WHAT IS NEEDED: Return all lines from the listing below that include the word "TimeSeriesModel".

↓↓↓

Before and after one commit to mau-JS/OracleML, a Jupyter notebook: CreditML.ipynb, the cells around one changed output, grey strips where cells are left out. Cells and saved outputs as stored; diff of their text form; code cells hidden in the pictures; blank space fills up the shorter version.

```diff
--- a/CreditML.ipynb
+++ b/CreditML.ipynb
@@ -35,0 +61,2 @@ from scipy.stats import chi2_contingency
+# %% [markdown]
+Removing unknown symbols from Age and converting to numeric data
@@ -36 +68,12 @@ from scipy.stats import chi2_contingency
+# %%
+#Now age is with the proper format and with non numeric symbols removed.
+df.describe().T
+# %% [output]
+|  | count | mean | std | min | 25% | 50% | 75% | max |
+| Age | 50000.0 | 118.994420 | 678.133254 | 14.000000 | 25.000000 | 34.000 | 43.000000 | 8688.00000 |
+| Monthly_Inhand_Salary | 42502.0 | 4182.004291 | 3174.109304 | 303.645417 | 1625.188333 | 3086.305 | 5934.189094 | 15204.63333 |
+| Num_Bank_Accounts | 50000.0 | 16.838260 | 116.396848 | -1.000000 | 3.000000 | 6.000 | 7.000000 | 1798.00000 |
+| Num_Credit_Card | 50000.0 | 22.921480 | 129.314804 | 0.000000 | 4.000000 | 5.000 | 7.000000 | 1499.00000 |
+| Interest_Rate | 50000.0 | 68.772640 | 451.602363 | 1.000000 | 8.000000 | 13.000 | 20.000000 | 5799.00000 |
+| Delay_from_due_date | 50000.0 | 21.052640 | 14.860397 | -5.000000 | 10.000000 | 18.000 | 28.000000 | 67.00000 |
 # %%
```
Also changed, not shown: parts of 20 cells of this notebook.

↑↑↑
↓↓↓

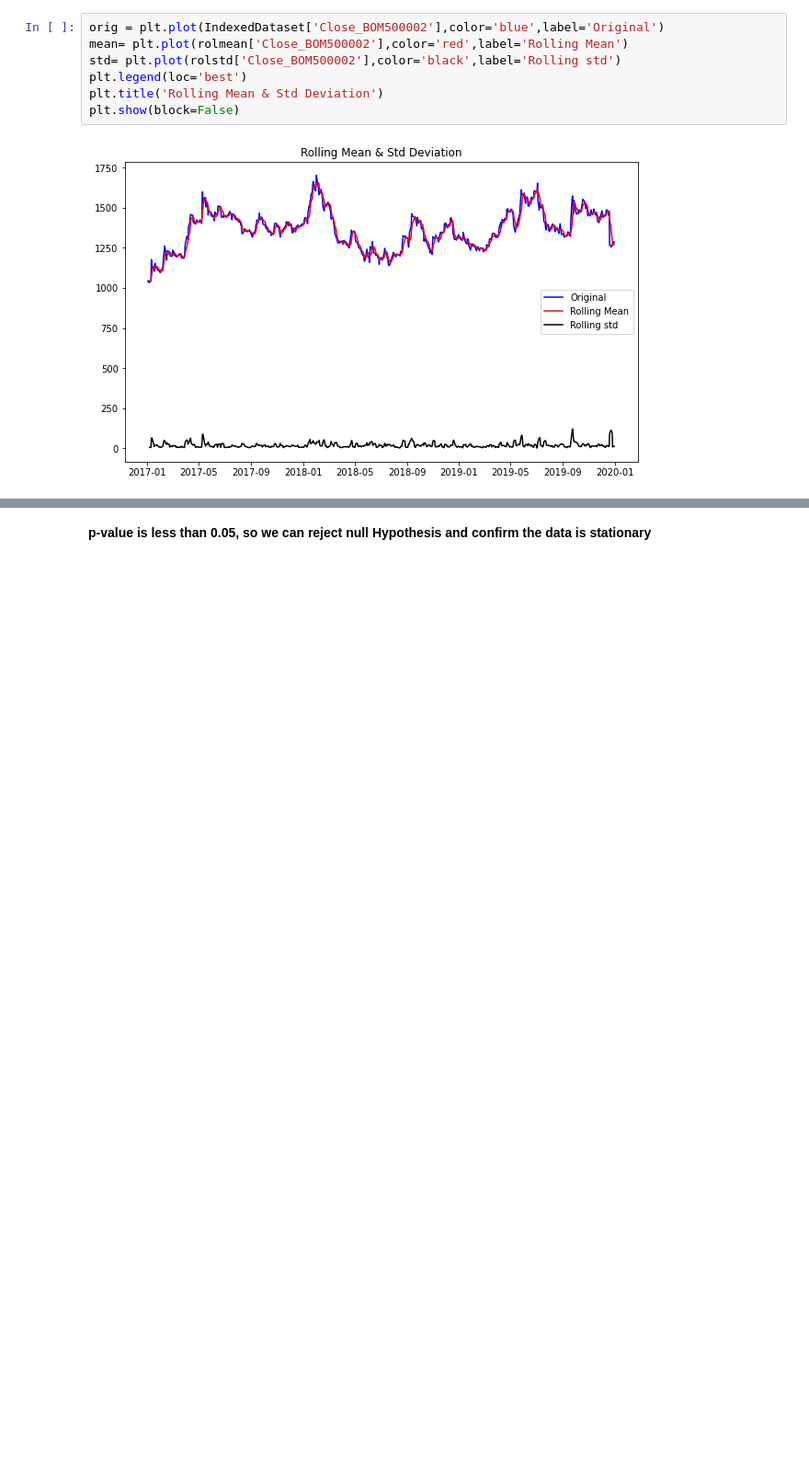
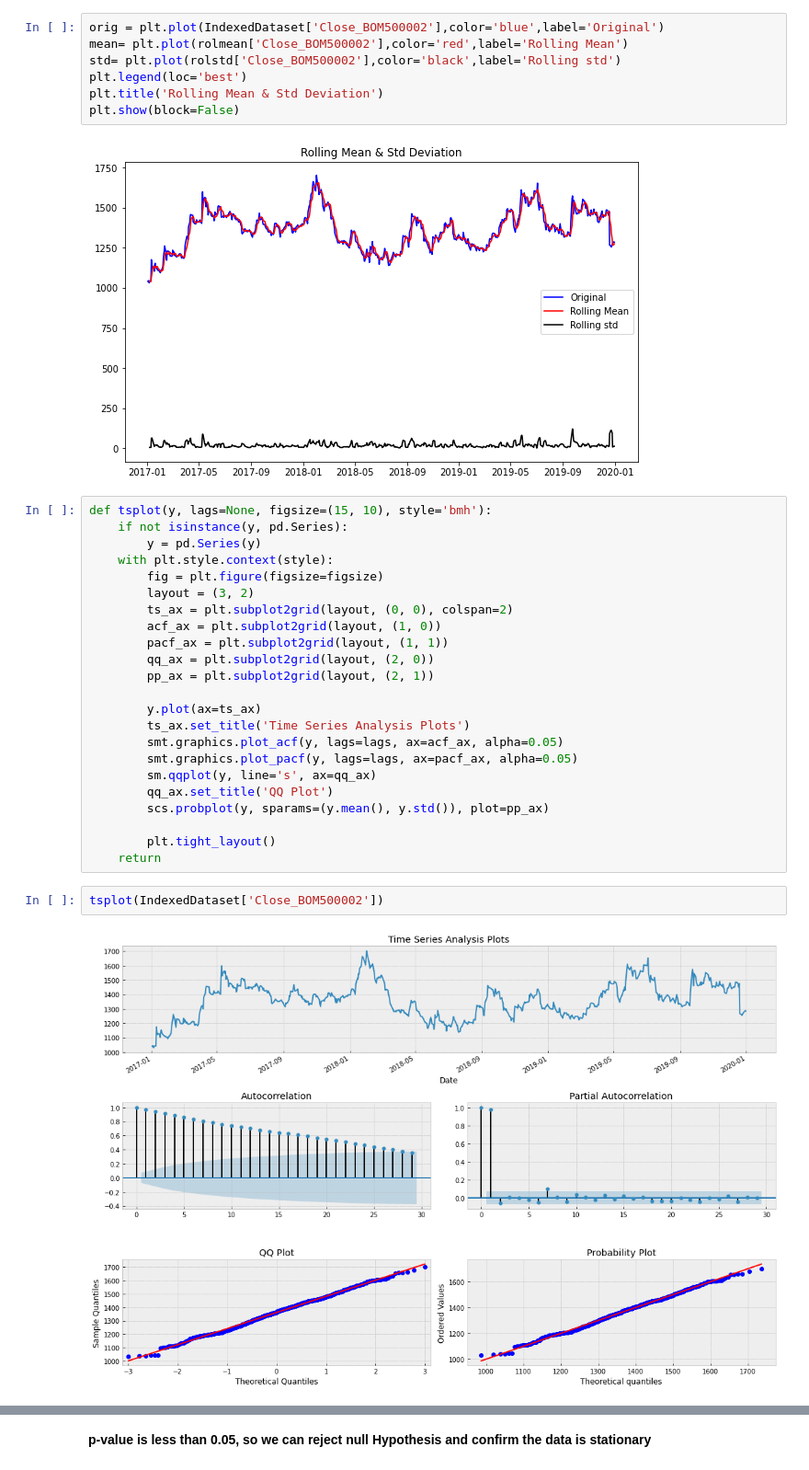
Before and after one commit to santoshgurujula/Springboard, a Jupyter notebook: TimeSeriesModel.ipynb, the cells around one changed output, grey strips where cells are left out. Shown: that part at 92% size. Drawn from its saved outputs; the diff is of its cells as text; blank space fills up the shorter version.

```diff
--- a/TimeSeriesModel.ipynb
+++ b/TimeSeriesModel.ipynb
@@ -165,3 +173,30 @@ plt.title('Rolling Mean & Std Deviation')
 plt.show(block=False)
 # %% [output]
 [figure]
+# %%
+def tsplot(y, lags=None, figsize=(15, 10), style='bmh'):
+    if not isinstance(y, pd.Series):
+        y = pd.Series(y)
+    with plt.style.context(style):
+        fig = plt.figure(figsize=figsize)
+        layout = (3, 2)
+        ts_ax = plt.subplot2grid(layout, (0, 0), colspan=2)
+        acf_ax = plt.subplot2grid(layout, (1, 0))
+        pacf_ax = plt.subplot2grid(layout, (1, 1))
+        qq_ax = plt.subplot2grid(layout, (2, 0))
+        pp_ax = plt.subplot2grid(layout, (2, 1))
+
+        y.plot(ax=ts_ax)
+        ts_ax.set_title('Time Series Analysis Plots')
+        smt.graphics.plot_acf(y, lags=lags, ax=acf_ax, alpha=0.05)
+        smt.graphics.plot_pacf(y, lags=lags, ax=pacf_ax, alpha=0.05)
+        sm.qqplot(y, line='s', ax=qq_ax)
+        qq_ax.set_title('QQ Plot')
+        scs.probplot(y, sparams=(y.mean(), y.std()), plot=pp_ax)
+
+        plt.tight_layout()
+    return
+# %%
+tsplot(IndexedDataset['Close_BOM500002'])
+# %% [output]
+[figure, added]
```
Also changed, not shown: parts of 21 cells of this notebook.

↑↑↑

SOLUTION:
Before and after one commit to santoshgurujula/Springboard, a Jupyter notebook: TimeSeriesModel.ipynb, the cells around one changed output, grey strips where cells are left out. Shown: that part at 92% size. Drawn from its saved outputs; the diff is of its cells as text; blank space fills up the shorter version.
--- a/TimeSeriesModel.ipynb
+++ b/TimeSeriesModel.ipynb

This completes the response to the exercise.